Why you should know the risk factors and symptoms of a stroke

One of the first steps in preventing a disease is knowing more about it. While scientists and researchers devote their lives to learning more about conditions like cancer or heart disease, the average U.S. citizen may not know much about a leading cause of death in this country – stroke.

A report released by the Centers for Disease Control and Prevention last year shows that 130,000 U.S. consumers die from stroke each year, or about one out of every 20 deaths. Unfortunately, not knowing more about this fatal condition can make it even more dangerous.

In a recent study, over half of all patients who had suffered a stroke failed to recognize symptoms as they developed. Researchers believe that educating the general public about strokes may help improve overall health outcomes.


Stroke risk factors

The American Heart Association and American Stroke Association define stroke as a disease that affects arteries that carry blood and oxygen to the brain. When these arteries burst, rupture, or become blocked, the brain doesn’t get the resources it needs. This can result in brain cell death, as well as a range of short- and long-term issues, such as paralysis, vision problems, behavioral changes, memory loss, and speech problems.

According to the National Institute of Neurological Disorders and Stroke (NINDS), there are several risk factors associated with stroke. While consumers cannot control some of them – such as age, race, or family history – others can be managed. These include factors like blood pressure, cigarette smoking, heart disease, diabetes, cholesterol imbalance, and obesity.

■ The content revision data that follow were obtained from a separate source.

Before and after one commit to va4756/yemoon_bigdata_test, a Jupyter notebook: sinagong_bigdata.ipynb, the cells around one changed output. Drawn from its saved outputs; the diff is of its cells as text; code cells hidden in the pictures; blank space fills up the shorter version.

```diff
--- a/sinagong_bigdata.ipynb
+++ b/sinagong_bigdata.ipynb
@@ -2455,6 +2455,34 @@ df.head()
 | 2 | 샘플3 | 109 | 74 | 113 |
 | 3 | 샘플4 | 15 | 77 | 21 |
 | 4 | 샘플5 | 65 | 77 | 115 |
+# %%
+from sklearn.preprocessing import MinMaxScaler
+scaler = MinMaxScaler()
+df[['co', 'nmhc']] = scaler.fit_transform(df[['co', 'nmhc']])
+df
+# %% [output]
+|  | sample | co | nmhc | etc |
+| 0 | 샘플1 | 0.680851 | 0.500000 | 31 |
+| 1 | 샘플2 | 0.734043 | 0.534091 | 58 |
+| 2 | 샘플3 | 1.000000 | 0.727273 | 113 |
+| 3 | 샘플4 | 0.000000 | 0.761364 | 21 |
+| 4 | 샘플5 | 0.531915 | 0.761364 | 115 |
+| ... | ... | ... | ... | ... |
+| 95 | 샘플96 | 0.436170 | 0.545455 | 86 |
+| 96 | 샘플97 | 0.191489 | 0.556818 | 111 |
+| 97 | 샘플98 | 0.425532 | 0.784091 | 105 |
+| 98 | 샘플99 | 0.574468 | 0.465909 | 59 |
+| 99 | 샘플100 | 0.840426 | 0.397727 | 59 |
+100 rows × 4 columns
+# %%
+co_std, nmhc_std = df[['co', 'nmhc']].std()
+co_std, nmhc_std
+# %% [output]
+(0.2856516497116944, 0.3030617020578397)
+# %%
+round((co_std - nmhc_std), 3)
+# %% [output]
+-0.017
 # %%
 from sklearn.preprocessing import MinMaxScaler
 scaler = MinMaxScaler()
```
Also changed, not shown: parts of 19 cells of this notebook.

Symptoms to look out for

But how do you know when you are experiencing a stroke? It’s a problem that many people struggle with. One recent study found that 58.7% of patients in a trial group did not think they were having a stroke when it happened to them.

NINDS states that there are several warning signs that consumers can observe to know if something is wrong. They include:

  • Sudden numbness or weakness of face, arm, or leg, especially on one side of the body;
  • Sudden confusion, or trouble talking or understanding speech;
  • Sudden trouble seeing in one or both eyes;
  • Sudden trouble walking, dizziness, or loss of balance or coordination; and
  • sudden severe headache with no known cause.

Consumers can remember some of these symptoms by remembering the acronym FAST, which stands for Face, Arm, Speech, and Time. However, researchers from the aforementioned study say that many patients in their trial group displayed eye-related symptoms. They suggest that a small modification could help patients identify a greater range of stroke symptoms.

“FASTER – Face, Arm, Speech, Time, Eyes, React – may be a better acronym,” said Professor Ashok Handa, senior author of the study